LOS ANGELES – "Fast & Furious" left the competition in the dust with a $72.5 million opening weekend, the best so far this year.
That topped last weekend's $59.3 million debut for DreamWorks Animation's "Monsters vs. Aliens," which slipped to second place with $33.5 million, raising its 10-day total to $105.7 million, according to studio estimates Sunday.
Universal's "Fast & Furious" also raced to a record for April debuts, easily passing the previous best of $42.2 million set in 2003 by "Anger Management."
It was a blockbuster opening more customary to summer. But Hollywood has been extending its busy season more and more by placing summer-style flicks earlier in the year.
"It's summer time in April," said Paul Dergarabedian, president of box office tracker Media By Numbers. "We've seen the summer season stretch from what used to be Memorial Day through Labor Day, then the first of May through Labor Day. Now maybe with `Fast & Furious,' it's going to be early April as the beginning of summer."
The weekend's other new wide release, Miramax's 1980s nostalgia comedy "Adventureland," debuted at No. 6 with $6 million.

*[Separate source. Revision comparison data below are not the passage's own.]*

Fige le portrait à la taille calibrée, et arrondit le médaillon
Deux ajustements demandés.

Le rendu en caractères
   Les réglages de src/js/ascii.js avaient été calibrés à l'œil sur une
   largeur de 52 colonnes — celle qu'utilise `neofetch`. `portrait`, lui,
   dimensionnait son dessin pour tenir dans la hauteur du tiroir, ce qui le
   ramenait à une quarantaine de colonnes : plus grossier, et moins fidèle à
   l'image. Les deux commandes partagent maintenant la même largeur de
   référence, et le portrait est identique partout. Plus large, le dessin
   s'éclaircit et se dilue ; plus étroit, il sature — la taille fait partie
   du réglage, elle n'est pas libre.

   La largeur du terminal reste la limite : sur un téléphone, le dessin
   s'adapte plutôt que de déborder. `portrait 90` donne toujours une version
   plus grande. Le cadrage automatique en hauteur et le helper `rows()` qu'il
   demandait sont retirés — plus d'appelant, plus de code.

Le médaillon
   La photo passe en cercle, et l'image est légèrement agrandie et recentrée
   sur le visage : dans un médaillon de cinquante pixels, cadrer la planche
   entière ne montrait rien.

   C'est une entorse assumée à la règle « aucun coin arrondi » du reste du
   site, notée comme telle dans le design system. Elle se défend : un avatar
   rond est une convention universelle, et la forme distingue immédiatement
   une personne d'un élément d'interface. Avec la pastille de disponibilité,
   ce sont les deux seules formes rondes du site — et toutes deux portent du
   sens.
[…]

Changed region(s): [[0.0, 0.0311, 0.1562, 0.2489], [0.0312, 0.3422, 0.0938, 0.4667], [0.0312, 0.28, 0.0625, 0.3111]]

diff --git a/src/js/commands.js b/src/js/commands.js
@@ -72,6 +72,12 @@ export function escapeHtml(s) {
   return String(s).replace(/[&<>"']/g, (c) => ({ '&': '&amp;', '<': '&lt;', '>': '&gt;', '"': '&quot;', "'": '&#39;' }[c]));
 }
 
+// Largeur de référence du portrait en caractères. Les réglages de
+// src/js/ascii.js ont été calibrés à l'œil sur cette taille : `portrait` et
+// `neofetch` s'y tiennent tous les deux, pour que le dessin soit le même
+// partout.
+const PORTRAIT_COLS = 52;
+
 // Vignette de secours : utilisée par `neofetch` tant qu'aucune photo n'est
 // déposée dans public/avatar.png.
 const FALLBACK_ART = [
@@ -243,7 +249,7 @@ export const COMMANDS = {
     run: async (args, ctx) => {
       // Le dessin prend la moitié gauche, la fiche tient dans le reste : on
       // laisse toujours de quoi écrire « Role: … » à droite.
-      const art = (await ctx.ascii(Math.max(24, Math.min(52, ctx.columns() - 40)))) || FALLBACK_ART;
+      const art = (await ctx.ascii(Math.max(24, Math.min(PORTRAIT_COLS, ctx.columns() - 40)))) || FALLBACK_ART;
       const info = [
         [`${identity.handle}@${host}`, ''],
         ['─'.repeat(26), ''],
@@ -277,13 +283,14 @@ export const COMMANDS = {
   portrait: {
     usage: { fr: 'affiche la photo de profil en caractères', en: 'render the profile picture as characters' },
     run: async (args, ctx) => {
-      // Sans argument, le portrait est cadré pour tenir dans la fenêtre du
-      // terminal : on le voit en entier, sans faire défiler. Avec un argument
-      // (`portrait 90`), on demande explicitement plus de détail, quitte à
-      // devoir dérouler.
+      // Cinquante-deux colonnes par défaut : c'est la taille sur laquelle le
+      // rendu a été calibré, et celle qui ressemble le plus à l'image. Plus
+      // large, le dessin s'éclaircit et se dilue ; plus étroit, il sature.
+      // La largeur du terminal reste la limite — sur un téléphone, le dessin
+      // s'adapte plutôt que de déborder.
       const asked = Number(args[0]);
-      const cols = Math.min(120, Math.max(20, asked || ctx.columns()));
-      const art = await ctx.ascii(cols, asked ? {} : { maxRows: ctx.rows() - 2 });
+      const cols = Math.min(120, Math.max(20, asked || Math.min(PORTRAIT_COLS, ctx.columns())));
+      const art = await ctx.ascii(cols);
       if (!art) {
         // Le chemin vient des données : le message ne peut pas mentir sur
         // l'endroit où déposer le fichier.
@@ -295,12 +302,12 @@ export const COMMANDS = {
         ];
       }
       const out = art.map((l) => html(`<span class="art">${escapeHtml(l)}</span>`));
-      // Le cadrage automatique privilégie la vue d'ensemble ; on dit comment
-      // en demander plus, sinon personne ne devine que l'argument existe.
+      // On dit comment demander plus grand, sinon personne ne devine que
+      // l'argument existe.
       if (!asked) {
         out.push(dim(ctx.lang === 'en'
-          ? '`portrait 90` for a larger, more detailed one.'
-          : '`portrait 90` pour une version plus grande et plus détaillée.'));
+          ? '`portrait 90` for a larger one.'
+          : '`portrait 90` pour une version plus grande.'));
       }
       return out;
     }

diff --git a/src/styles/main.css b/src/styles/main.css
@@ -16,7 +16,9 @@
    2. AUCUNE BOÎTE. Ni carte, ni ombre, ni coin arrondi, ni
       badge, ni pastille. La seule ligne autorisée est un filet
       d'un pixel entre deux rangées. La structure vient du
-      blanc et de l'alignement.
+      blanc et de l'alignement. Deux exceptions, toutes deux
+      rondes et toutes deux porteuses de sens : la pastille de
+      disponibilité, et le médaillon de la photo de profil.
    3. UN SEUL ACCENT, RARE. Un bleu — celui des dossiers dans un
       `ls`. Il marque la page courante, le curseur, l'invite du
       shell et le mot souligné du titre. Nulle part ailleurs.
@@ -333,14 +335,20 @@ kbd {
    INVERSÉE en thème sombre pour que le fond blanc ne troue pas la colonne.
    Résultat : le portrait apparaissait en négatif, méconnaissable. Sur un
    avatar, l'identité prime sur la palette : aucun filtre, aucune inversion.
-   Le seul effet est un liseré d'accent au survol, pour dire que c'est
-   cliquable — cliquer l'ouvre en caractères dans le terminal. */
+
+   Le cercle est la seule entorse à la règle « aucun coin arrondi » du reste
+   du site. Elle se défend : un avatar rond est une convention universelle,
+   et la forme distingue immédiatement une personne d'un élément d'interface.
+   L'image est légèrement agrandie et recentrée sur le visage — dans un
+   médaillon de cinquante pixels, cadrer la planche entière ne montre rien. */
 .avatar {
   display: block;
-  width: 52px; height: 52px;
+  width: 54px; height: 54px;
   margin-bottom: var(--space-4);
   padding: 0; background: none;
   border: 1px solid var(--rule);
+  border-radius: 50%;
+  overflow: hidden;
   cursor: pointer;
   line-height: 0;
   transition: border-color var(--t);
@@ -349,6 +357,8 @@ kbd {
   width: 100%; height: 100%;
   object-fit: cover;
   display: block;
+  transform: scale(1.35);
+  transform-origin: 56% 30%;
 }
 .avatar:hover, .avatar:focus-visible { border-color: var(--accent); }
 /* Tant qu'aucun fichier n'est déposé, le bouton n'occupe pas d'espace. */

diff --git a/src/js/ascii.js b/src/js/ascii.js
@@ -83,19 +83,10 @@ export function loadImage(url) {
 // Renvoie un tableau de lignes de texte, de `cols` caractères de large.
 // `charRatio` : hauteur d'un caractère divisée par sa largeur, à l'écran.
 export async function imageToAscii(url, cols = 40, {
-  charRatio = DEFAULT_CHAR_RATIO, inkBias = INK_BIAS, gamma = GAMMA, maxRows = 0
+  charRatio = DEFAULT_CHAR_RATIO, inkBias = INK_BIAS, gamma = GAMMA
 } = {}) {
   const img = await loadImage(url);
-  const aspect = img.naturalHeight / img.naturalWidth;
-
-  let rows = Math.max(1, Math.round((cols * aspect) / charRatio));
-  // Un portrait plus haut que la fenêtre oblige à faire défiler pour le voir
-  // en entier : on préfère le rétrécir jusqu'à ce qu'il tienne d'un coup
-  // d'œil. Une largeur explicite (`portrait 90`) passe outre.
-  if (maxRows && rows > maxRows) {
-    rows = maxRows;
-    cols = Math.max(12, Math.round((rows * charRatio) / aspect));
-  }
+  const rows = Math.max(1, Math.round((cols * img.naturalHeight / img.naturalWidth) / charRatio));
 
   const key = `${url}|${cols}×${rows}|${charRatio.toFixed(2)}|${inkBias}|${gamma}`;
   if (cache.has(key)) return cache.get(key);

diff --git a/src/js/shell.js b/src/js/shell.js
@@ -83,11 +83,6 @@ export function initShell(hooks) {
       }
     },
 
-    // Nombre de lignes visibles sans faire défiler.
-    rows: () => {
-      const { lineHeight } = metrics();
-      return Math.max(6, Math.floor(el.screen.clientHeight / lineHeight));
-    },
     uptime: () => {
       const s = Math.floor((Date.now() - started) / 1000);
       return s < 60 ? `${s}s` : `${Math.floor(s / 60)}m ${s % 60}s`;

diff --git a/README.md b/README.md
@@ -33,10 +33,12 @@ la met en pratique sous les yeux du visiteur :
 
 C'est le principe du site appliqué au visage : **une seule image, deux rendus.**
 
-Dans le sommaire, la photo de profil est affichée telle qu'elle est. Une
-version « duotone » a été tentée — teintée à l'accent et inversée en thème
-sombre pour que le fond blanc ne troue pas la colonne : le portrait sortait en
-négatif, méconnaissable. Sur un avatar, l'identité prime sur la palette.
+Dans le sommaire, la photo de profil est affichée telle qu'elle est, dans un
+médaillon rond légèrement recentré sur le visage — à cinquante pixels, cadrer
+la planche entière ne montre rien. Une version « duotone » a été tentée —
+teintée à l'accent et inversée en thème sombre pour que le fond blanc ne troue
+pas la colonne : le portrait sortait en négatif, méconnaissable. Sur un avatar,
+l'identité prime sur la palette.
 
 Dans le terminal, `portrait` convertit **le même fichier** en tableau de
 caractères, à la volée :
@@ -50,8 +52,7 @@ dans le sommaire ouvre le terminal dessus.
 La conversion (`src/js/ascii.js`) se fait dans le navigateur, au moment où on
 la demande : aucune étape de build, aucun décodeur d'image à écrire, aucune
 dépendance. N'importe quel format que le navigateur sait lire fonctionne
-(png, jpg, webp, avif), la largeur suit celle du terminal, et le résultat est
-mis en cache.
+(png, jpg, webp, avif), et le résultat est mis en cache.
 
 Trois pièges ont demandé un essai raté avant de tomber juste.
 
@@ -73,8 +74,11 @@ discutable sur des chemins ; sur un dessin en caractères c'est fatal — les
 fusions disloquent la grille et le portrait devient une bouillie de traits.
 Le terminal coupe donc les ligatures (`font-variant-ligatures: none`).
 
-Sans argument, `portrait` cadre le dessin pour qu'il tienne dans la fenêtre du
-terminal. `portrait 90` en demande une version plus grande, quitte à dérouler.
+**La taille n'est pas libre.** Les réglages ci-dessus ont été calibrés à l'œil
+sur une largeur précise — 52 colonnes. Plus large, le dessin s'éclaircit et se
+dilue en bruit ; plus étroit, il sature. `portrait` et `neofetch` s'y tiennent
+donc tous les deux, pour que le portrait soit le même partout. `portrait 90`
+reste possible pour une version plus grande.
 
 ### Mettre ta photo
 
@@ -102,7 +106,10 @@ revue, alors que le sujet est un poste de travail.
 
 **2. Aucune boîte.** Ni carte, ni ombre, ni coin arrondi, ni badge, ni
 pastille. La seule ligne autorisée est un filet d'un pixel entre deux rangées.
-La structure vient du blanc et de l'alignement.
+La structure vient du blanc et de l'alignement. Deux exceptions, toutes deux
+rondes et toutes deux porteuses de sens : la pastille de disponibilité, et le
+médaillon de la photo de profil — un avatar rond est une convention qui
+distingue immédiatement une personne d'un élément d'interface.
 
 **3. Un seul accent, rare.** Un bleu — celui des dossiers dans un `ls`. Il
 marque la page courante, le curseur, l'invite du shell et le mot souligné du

The movie stars Jesse Eisenberg and Kristen Stewart as summer workers at a second-rate theme park in the late '80s.
The fourth installment of the "Fast and the Furious" street-racing franchise brings back the four stars of the 2001 original — Vin Diesel, Paul Walker, Michelle Rodriguez and Jordana Brewster. The new movie has Diesel's fugitive driver and Walker's undercover cop reteaming for more illegal races as they take on a murderous drug lord.
The reunion paid off for distributor Universal, which also pulled in $30.1 million in 32 other countries where "Fast & Furious" was playing.
The original was a surprise hit, but the franchise was slowly running out of gas after the sequel "2 Fast 2 Furious," which starred Walker. Part three, "The Fast and the Furious: Tokyo Drift," had a new cast and took in a solid but unremarkable $62.5 million over its entire run.
But "Tokyo Drift" ended with a cameo by Diesel, sparking interest in reviving the series with the "Fast & Furious" reunion.
"The marketing campaign let everyone know it's not what you've seen before. It's the original cast," said Nikki Rocco, head of distribution for Universal. "For the audience, the first main reason to see the movie was the action, then the car racing, then Vin Diesel."
"Fast & Furious" paced Hollywood to another huge weekend, with overall revenues at $160 million, up 68 percent from the same period last year.
For the year, domestic revenues are running at a record pace of $2.57 billion, up 14.5 percent from 2008's, according to Media By Numbers. Factoring in 2009's higher ticket prices, movie attendance is running 12.8 percent ahead of last year's.
"The title of this movie perfectly describes the box office year of 2009. Fast and furious," Dergarabedian said.